A strong film made from a weak premise that it cannot overcome, no matter how powerful the pedigree behind and in front of the camera.
Can a film be well performed, beautifully shot, passionately written and competently directed, but still be an absolute bore? In director Susanna White’s Woman Walks Ahead, that appears to be the case. This is a strong film made from a weak premise that it cannot overcome, no matter how powerful the pedigree behind and in front of the camera.
Perennial prestige actress Jessica Chastain stars as Caroline Weldon, a portrait artist from 1890s Brooklyn who travels to Dakota to paint Sitting Bull (Michael Greyeyes). Because this is a historical drama and not a charming mumblecore film masquerading as a period piece, they do not meet-cute and fall in love. Instead, Weldon’s interactions with the legendary Native American leader lead to her becoming more sympathetic to the plight of his people, becoming an active advocate for their cause, and rubbing wrong the military men who consider her advocacy to be seditious. This includes Sam Rockwell as a less stupid version of his character from Three Billboards and a truly stirring performance from Bill Camp as General Cook.
The script from Steven Knight takes a minute to get going, but once Weldon meets Sitting Bull, the movie comes alive, largely thanks to Greyeyes and his palpable chemistry with Chastain. But as the film strays from their odd couple interactions and into heavy-handed history lesson territory, it becomes harder and harder to stomach. It’s not that Sitting Bull’s story isn’t an important one. The plight of Native Americans in this country’s sordid, fucked-up history is always relevant and worth exploring onscreen. It’s just that this film is barely historically accurate and positions its narrative less about the Sioux and the treaty talks that led to Wounded Knee and far more about Weldon and what it means to be a good ally.
That throughline makes perfect sense for Chastain to be excited by. In today’s Hollywood landscape, it’s clear she takes being an ally very seriously, so the film itself doesn’t suffer from quite the same “white savior” complex many of its ilk tend to. It’s just that, well, this type of story is just not that interesting. No matter how delicately composed the end result is, any movie that positions a white protagonist at the center of a story of a marginalized people is still ultimately going to be self-congratulatory bullshit designed to make liberal moviegoers feel better about themselves.
And that’s a real shame! Because everyone in this movie does a great job with their piece of the puzzle. White frames the vistas of the countryside with grace and Greyeyes is far and away the most charming and effective performance of 2018 thus far, but that performance is sullied by being trapped inside a movie so otherwise dull and unsurprising.

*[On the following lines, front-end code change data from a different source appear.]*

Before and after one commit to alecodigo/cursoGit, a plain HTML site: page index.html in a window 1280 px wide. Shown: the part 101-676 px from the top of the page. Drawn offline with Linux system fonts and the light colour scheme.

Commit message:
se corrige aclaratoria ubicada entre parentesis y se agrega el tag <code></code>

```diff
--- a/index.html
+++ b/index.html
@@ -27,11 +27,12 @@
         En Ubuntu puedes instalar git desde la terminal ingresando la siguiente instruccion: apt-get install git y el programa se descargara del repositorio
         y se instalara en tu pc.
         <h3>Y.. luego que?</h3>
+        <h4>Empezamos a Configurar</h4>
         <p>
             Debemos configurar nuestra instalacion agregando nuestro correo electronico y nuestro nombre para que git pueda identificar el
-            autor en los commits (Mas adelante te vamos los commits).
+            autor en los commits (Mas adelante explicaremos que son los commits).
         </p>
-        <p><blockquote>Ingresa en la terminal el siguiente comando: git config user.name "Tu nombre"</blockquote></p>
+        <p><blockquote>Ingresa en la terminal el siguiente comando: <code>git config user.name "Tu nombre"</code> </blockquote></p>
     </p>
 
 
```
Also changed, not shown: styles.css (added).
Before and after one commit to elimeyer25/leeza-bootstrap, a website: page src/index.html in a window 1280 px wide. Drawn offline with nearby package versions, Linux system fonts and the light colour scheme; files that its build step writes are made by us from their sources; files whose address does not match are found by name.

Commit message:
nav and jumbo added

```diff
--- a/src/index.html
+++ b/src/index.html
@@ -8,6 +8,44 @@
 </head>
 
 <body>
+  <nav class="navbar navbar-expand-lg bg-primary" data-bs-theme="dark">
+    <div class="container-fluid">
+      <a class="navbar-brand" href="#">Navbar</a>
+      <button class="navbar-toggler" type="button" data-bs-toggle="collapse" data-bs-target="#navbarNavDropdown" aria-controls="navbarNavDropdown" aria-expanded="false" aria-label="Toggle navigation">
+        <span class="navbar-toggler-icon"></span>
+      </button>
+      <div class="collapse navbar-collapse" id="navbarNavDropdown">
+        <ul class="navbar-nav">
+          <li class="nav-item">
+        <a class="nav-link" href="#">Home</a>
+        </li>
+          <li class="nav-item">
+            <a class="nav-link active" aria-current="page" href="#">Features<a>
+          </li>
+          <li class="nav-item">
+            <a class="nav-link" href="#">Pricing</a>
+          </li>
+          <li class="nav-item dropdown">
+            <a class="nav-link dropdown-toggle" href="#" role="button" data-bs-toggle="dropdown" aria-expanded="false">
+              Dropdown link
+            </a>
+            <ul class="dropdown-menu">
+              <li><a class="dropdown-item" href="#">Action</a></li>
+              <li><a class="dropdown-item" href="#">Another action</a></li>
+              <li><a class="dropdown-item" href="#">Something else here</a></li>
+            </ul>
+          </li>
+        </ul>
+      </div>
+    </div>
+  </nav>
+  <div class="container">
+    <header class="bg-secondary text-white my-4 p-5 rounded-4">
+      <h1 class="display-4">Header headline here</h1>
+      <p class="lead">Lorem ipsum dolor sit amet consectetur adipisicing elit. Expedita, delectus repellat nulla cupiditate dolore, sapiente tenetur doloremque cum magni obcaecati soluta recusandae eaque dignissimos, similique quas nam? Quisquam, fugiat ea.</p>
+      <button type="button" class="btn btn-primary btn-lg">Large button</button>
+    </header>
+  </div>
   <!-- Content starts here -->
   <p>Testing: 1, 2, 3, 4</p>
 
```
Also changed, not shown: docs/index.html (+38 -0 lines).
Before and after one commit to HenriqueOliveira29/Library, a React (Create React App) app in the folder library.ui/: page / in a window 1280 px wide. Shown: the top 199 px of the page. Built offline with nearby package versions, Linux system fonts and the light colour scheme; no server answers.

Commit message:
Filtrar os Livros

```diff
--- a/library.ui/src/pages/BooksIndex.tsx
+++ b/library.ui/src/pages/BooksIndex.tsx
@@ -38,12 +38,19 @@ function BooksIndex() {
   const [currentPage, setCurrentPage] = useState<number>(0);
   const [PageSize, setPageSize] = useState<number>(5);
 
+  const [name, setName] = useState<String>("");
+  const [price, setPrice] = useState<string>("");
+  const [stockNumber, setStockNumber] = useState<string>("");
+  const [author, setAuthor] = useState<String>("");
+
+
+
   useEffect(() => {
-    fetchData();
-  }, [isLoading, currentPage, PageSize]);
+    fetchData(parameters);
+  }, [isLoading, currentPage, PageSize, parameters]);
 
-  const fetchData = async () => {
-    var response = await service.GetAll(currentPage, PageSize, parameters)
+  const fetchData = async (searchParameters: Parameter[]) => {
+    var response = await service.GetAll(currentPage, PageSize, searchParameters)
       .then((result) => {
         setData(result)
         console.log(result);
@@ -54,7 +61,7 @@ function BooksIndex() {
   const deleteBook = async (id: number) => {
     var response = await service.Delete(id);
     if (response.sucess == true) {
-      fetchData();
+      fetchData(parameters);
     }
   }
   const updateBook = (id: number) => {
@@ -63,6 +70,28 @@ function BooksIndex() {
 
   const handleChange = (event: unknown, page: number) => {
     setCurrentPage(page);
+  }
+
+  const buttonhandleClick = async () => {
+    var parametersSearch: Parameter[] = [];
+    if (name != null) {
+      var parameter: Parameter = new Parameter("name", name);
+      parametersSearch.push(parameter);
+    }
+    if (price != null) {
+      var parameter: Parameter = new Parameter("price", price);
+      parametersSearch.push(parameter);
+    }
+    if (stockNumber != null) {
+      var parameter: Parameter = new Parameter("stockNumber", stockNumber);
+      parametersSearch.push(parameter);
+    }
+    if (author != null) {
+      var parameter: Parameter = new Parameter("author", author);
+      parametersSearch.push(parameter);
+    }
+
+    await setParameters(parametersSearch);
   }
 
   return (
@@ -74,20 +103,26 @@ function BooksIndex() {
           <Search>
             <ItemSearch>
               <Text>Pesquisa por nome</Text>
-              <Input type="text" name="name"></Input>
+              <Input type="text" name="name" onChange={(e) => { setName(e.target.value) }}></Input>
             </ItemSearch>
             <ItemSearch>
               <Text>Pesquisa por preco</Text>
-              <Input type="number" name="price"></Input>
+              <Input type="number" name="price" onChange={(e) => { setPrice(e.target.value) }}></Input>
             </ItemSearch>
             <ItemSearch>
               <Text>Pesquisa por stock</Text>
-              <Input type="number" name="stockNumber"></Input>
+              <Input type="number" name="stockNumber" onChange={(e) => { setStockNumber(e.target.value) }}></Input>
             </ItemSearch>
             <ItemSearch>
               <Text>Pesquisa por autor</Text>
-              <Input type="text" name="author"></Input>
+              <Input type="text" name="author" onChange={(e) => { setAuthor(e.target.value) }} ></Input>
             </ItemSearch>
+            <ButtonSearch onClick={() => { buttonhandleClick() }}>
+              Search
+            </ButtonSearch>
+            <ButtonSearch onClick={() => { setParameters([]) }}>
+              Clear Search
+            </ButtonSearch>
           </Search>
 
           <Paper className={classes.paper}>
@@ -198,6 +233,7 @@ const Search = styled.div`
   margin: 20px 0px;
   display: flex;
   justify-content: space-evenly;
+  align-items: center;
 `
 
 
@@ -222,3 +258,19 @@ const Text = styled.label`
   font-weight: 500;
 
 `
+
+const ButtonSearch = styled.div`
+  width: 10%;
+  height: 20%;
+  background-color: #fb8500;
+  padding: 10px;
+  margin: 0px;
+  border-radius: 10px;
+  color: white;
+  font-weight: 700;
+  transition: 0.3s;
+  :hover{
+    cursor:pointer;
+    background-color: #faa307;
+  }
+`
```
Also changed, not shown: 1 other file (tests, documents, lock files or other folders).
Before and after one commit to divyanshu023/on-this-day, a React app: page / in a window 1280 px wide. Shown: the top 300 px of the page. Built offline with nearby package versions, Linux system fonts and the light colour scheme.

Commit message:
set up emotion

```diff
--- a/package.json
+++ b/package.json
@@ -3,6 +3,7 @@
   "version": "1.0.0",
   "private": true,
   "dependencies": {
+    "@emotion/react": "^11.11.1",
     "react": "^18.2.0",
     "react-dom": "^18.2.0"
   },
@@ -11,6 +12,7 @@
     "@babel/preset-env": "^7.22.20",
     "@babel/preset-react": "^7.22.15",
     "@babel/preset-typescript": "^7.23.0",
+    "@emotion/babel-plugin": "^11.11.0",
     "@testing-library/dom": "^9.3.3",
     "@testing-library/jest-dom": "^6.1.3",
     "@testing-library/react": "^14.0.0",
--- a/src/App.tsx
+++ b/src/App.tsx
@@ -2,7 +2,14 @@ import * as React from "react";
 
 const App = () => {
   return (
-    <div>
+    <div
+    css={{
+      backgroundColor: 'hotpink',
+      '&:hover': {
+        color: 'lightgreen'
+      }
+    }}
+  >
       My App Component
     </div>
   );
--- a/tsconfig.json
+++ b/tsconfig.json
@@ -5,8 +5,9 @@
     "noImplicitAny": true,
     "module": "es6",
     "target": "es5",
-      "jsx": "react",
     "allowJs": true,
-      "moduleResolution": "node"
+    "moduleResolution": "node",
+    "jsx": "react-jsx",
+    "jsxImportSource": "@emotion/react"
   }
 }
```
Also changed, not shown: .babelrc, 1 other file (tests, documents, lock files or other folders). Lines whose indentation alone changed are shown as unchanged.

This reviewer was mostly joking earlier about the mumblecore romance, but honestly, even that would be a preferable cinematic experience to another in a long line of repetitive awards-bait flicks about how sad white people get when they interact with things non-whites deal with all the time. Why are we still making movies like this?